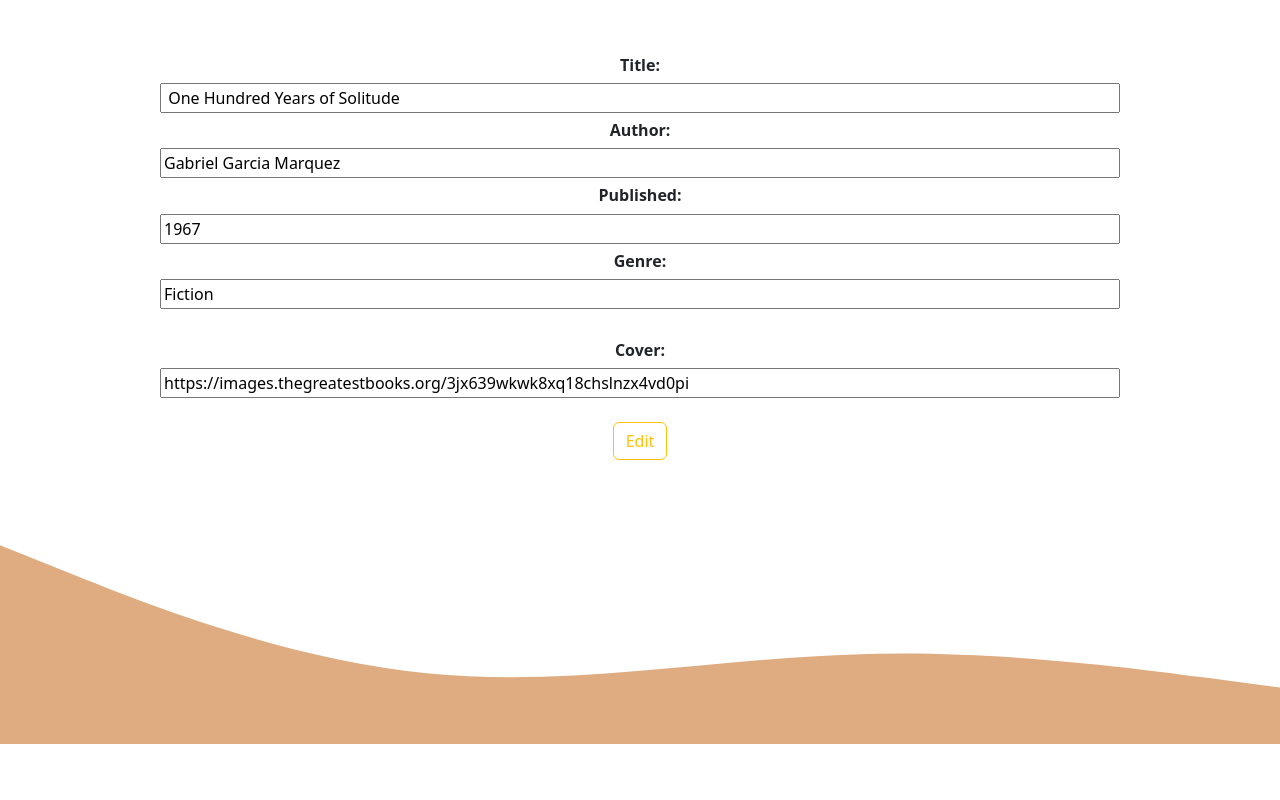
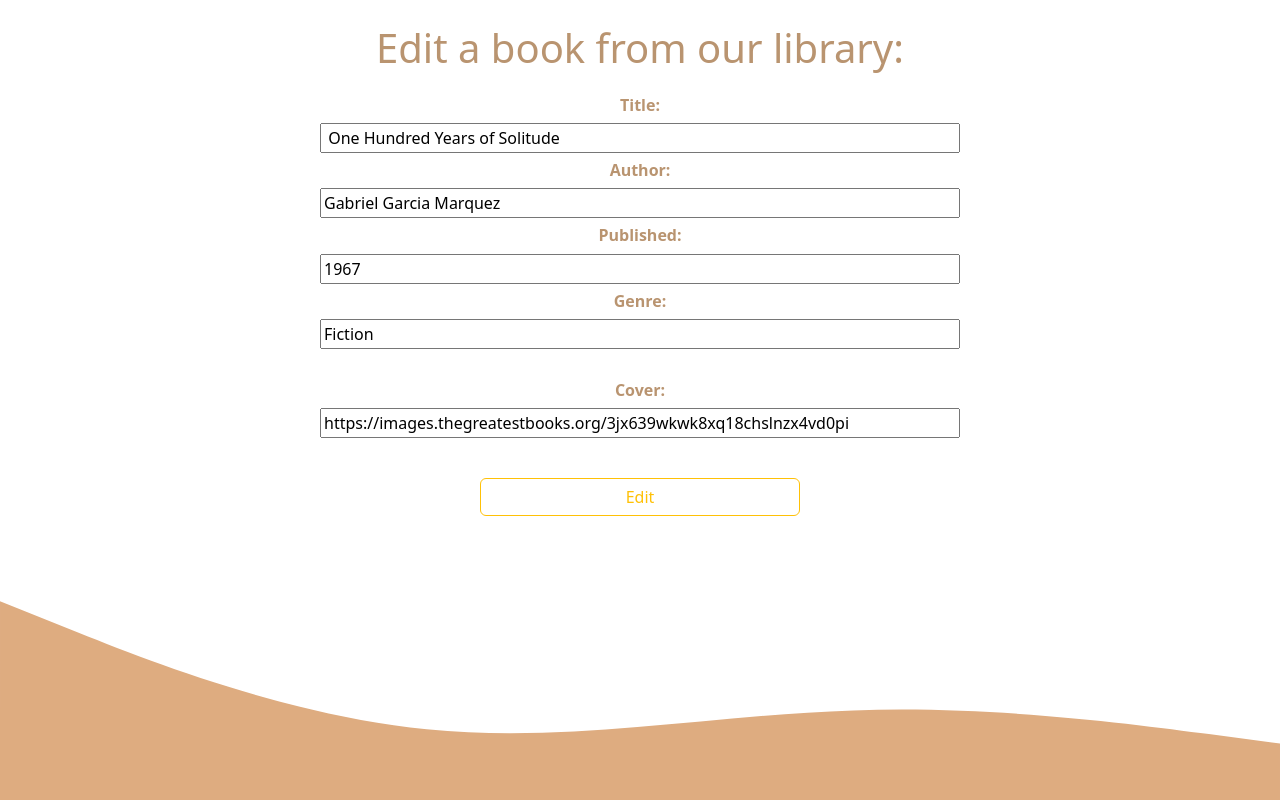
Before and after one commit to miaansaloni/PHP-Library, a PHP site: page /PHP-Library/edit.php?id=1 in a window 1280 px wide. Shown: the part 56-856 px from the top of the page. Before the commit the page ends 800 px from the top, so only its background shows below. Run offline with PHP 8.4, Linux system fonts and the light colour scheme; data comes from the database, SQL or seed files in the repository; both versions use the stored data as it was after the commit.

Commit message:
style/layout fixes + adds db file

```diff
--- a/edit.php
+++ b/edit.php
@@ -46,7 +46,6 @@ $libri = $stmt->fetch();
 
 include __DIR__ . '/includes/init.php';
 ?>
-
 <?php if (!empty($errors)): ?>
     <div class="alert alert-danger">
         <ul>
@@ -58,19 +57,21 @@ include __DIR__ . '/includes/init.php';
 <?php endif; ?>
 
 
-
-<form method="post" class="text-center pt-5">
+<div class="text-center mt-4">
+<h1 class="mb-3">Edit a book from our library:</h1>
+    <form method="post" >
         <input type="hidden" name="id" value="<?= $libri['id'] ?>">
         <label class="mt-2 fw-bold h6" for="titolo">Title:</label><br>
-    <input class="w-75" type="text" id="titolo" name="titolo" value="<?= $libri['titolo'] ?>"><br>
+        <input class="w-50" type="text" id="titolo" name="titolo" value="<?= $libri['titolo'] ?>"><br>
         <label class="mt-2 fw-bold h6" for="autore">Author:</label><br>
-    <input class="w-75" type="text" id="autore" name="autore" value="<?= $libri['autore'] ?>"><br>
+        <input class="w-50" type="text" id="autore" name="autore" value="<?= $libri['autore'] ?>"><br>
         <label class="mt-2 fw-bold h6" for="anno_pubblicazione">Published:</label><br>
-    <input class="w-75" type="text" id="anno_pubblicazione" name="anno_pubblicazione" value="<?= $libri['anno_pubblicazione'] ?>"><br>
+        <input class="w-50" type="text" id="anno_pubblicazione" name="anno_pubblicazione" value="<?= $libri['anno_pubblicazione'] ?>"><br>
         <label class="mt-2 fw-bold h6" for="genere">Genre:</label><br>
-    <input class="w-75" type="text" id="genere" name="genere" value="<?= $libri['genere'] ?>"><br><br>
+        <input class="w-50" type="text" id="genere" name="genere" value="<?= $libri['genere'] ?>"><br><br>
         <label class="mt-2 fw-bold h6" for="copertina">Cover:</label><br>
-    <input class="w-75" type="text" id="copertina" name="copertina" value="<?= $libri['copertina'] ?>"><br><br>
-    <button type="submit" class="btn btn-outline-warning">Edit</button>
-</form><?php
+        <input class="w-50" type="text" id="copertina" name="copertina" value="<?= $libri['copertina'] ?>"><br><br>
+        <button type="submit" class="btn btn-outline-warning w-25 mt-3">Edit</button>
+    </form>
+</div><?php
 include __DIR__ . '/includes/end.php';
--- a/includes/init.php
+++ b/includes/init.php
@@ -49,6 +49,10 @@ h2{
   color: #B99470;
   font-size: 50px;
 }
+
+h1, h2, h3, h4, h5, h6, .h1, .h2, .h3, .h4, .h5, .h6 {
+  color: #B99470;
+}
 </style>
   </head>
 
```
Also changed, not shown: add.php (+11 -10 lines), details.php (+6 -5 lines), libri.sql (added, +77 -0 lines). Lines whose indentation alone changed are shown as unchanged.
----
What is being asked = Out of the preceding entries, pull every line containing the string "includes".

Response area =
 include __DIR__ . '/includes/init.php';
@@ -58,19 +57,21 @@ include __DIR__ . '/includes/init.php';
 include __DIR__ . '/includes/end.php';
--- a/includes/init.php
+++ b/includes/init.php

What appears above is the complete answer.